The game-changing deal, reached by the Football Federation Australia and the Professional Footballers Association union, will see the Matildas become the first women’s football team in the world to receive the same pay as their male counterparts.
As part of the new arrangement, the total share of revenue received by both the men’s and women’s teams will also rise from the current 30 per cent to 40 per cent.
According to the News Limited report, both the men’s and women’s players were committed to changing the pay structure, with ongoing negotiations taking place for months before an agreement was reached.
The Matildas have performed exceedingly well on the world stage in recent years, climbing as high as fourth in the world in 2017.
During the Women’s World Cup, they consistently delivered one exhilarating performance after another. Despite reaching the knockout stages, the Matildas banked a meager $1 million compared to the Socceroos, who failed to win a single game but pocketed $8 million for simply qualifying.
FIFA was heavily criticised during World Cup season for offering female players $540 million less in prize money than what was offered at the men’s World Cup.
The equal pay deal secured by the Matildas may also help the crusade of other national women’s football teams, including the US Women’s team, that have been fighting for pay parity for years.

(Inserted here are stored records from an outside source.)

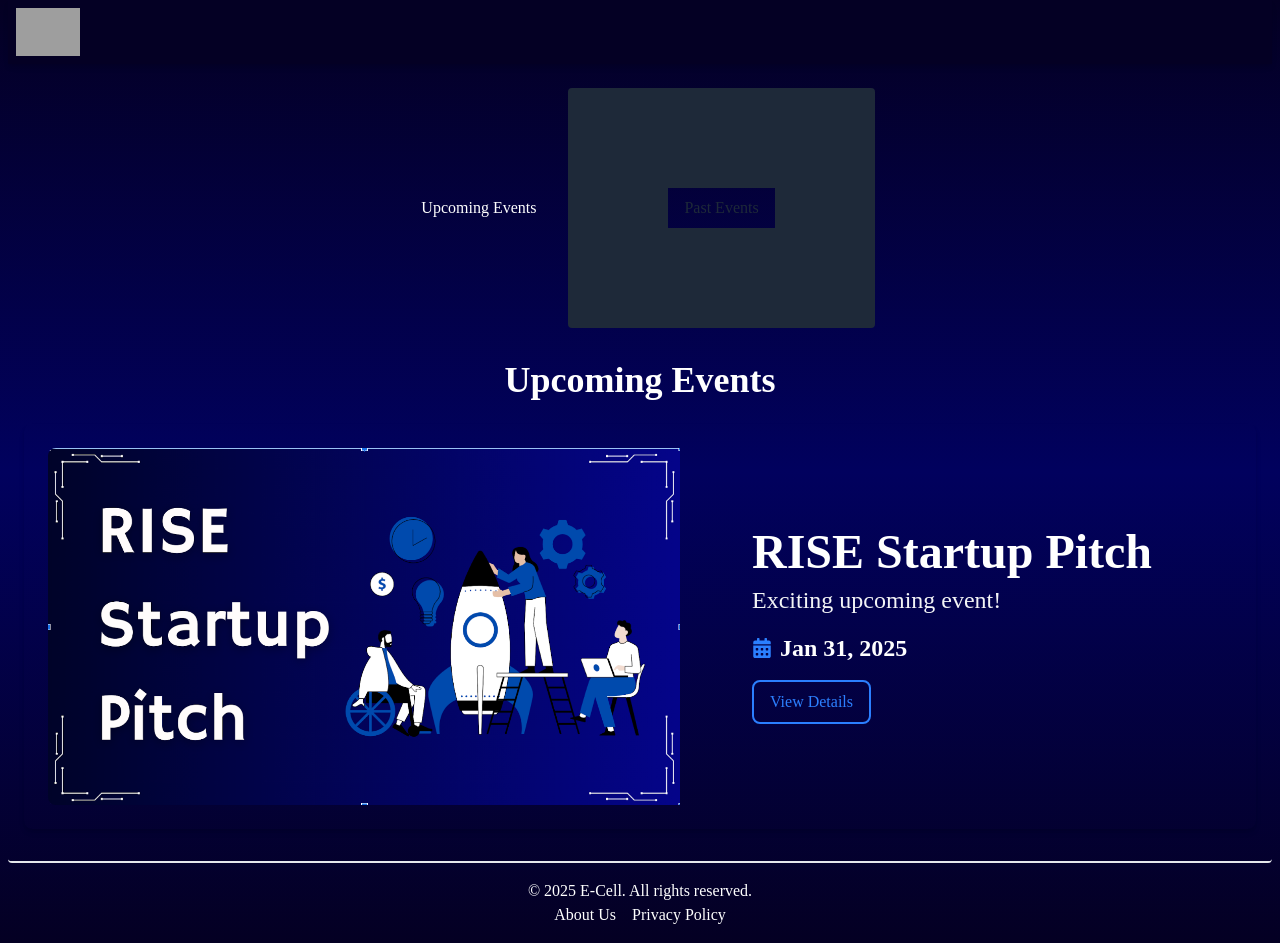
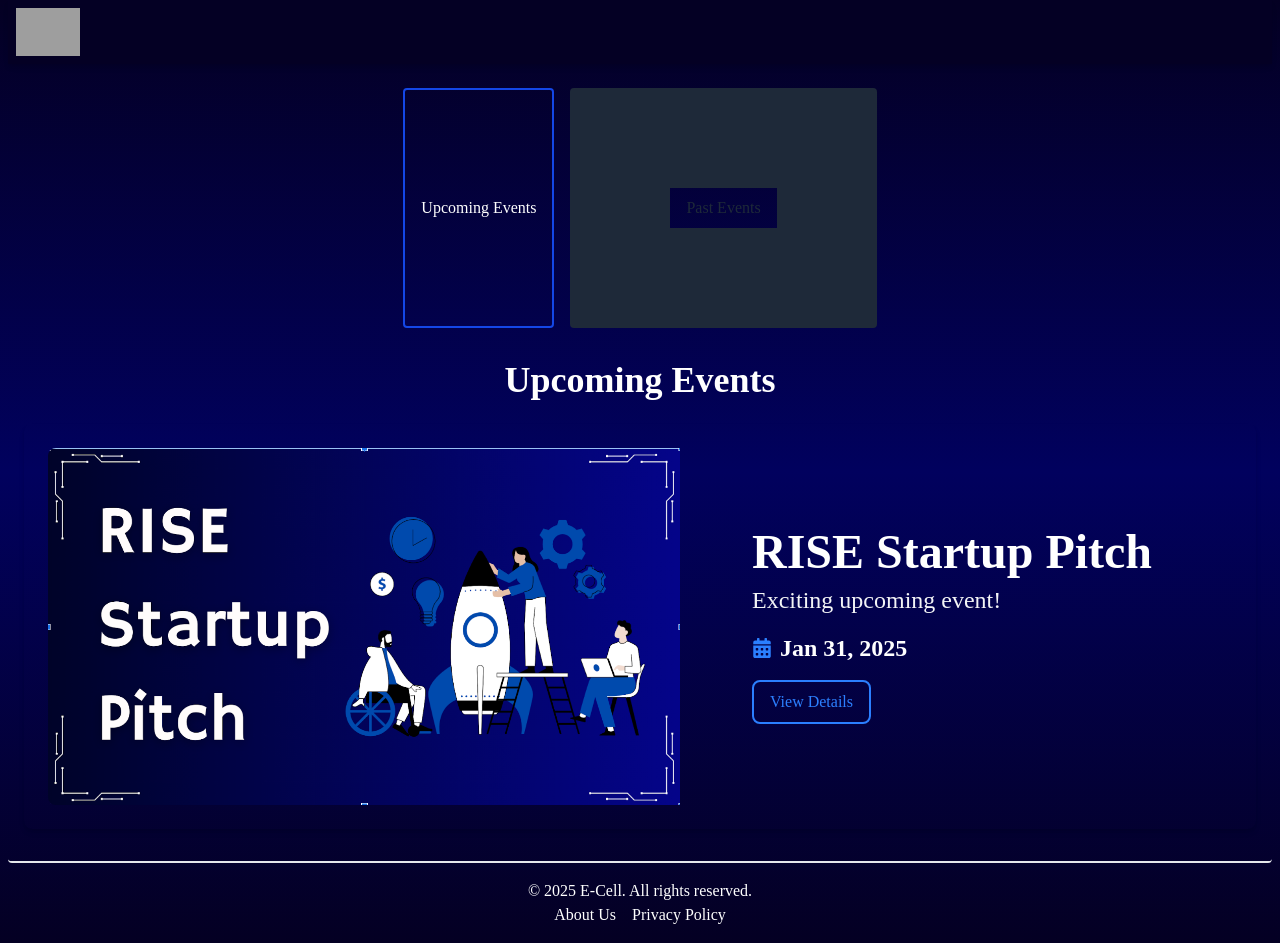
Before and after one commit to 2005pavitra/Event-Page, a React (Vite) app: page / in a window 1280 px wide. Built offline with nearby package versions, Linux system fonts and the light colour scheme; grey boxes are pictures that could not be loaded.

Commit message:
Update EventCard.jsx

```diff
--- a/src/EventCard.jsx
+++ b/src/EventCard.jsx
@@ -37,7 +37,7 @@ const App = () => {
       <div className="flex justify-center mt-6 space-x-4">
         <button
           className={`px-4 py-2 rounded ${
-            showUpcoming ? "border-blue-700 text-white" : "border-gray-100 text-gray-800"
+            showUpcoming ? " border-2 border-blue-700 text-white" : " border-2 border-gray-100 text-gray-800"
           }`}
           onClick={() => setShowUpcoming(true)}
         >
@@ -45,7 +45,7 @@ const App = () => {
         </button>
         <button
           className={`px-4 py-2 rounded ${
-            !showUpcoming ? "border-blue-700 text-white" : "border-100 text-gray-800"
+            !showUpcoming ? " border-2 border-blue-700 text-white" : "border-2 border-100 text-gray-800"
           }`}
           onClick={() => setShowUpcoming(false)}
         >
```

The Matildas will play Chile at Bankwest Stadium in Sydney on Saturday in the first of two Tokyo Olympics qualifying tune-up games.